[Opening Dataset extract section]

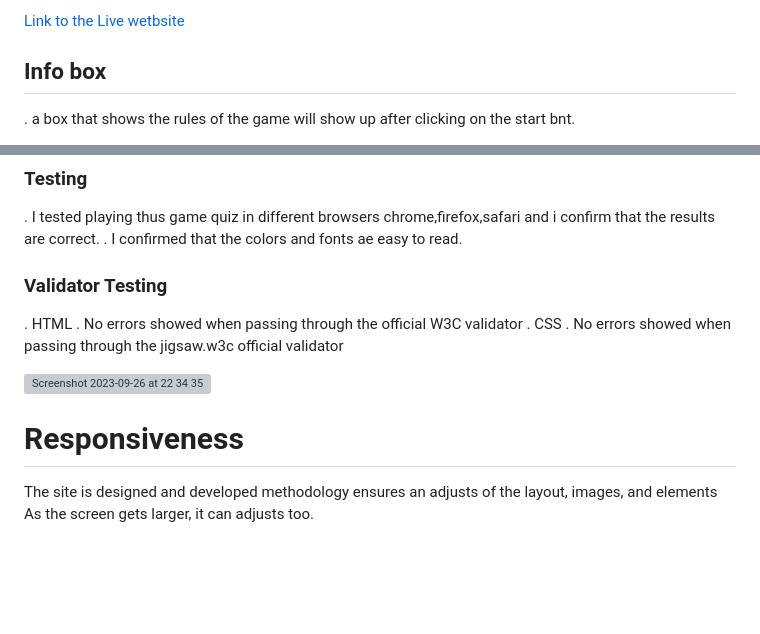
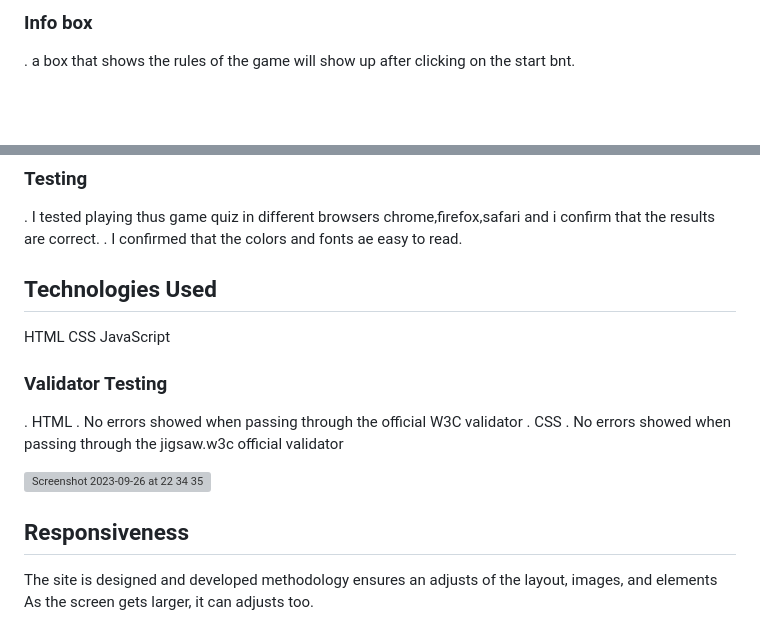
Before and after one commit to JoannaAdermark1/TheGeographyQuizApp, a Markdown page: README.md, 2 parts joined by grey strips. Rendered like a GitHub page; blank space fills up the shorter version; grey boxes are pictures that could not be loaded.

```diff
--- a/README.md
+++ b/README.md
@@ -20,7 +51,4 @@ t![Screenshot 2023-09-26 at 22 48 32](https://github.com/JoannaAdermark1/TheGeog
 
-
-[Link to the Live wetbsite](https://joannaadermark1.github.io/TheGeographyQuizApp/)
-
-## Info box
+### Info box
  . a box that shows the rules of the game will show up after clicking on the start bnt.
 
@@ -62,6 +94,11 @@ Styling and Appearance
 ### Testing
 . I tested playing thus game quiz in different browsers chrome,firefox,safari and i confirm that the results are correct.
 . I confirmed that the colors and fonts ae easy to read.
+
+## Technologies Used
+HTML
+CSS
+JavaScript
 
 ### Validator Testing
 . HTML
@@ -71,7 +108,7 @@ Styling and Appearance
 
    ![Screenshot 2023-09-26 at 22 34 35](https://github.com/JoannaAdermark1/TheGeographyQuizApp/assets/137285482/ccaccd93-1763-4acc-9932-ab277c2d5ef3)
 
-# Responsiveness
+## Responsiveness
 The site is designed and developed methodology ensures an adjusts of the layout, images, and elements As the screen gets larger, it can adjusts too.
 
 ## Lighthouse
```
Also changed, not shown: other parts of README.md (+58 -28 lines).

[Closing Dataset extract section]
[Opening Dataset extract section]

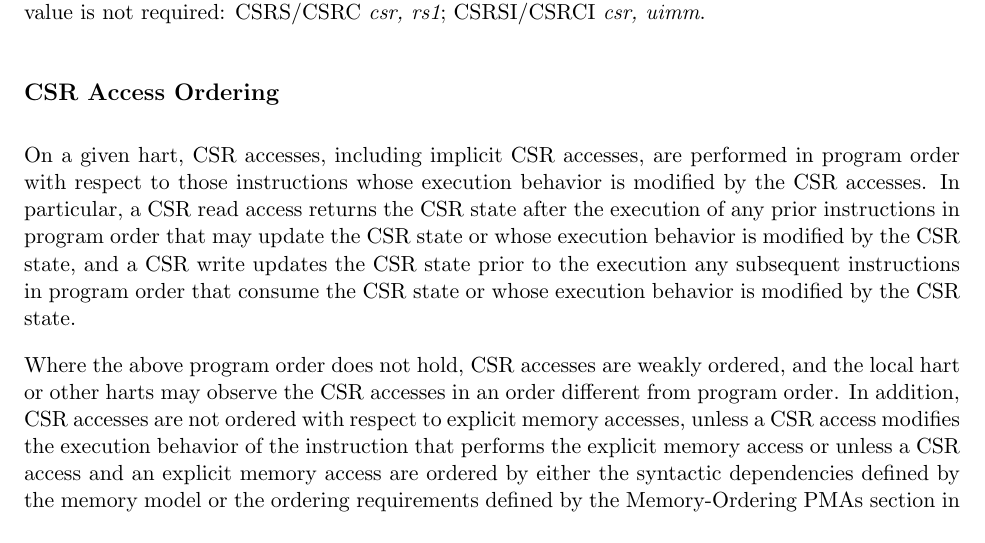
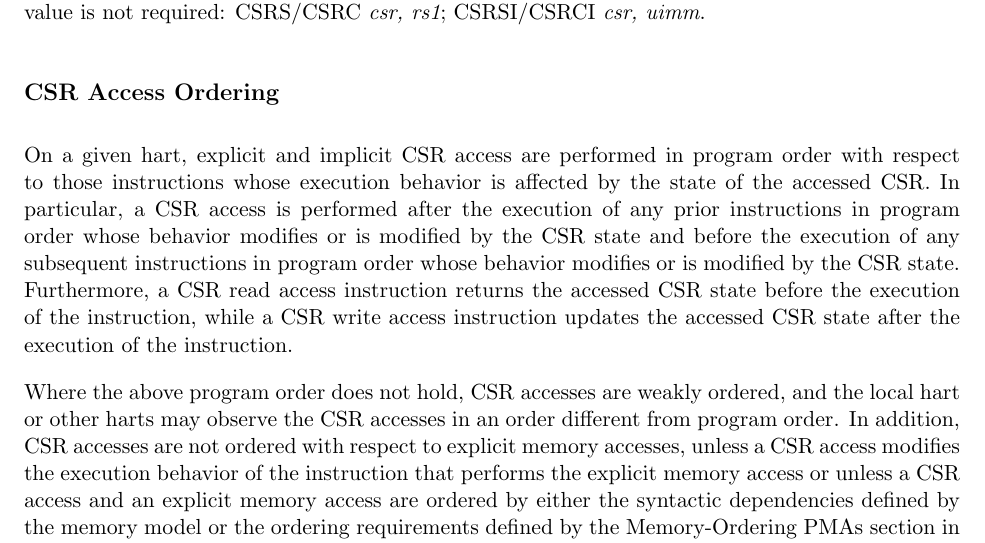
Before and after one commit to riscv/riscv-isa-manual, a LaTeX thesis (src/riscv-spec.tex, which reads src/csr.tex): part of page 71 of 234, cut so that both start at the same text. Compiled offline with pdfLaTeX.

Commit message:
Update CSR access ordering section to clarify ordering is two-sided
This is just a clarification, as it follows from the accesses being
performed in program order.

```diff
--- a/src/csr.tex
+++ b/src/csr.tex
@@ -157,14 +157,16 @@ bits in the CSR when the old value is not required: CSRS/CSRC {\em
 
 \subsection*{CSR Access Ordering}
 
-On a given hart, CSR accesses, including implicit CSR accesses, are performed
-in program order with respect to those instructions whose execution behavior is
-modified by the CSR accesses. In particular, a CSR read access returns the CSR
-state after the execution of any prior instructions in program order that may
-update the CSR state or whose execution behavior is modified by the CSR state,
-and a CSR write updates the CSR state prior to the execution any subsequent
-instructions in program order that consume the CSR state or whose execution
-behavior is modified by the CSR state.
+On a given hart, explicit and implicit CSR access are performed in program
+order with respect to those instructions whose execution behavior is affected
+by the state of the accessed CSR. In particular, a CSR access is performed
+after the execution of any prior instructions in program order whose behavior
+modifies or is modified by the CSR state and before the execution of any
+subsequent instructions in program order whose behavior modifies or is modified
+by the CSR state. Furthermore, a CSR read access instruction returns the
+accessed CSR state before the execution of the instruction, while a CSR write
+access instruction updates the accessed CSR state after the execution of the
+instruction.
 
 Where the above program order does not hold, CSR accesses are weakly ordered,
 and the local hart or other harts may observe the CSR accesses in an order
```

[Closing Dataset extract section]

The answer must consist of each line in the entries above that includes "program".

■ **Task answer**:
performed in program order.
-in program order with respect to those instructions whose execution behavior is
-state after the execution of any prior instructions in program order that may
-instructions in program order that consume the CSR state or whose execution
+On a given hart, explicit and implicit CSR access are performed in program
+after the execution of any prior instructions in program order whose behavior
+subsequent instructions in program order whose behavior modifies or is modified
 Where the above program order does not hold, CSR accesses are weakly ordered,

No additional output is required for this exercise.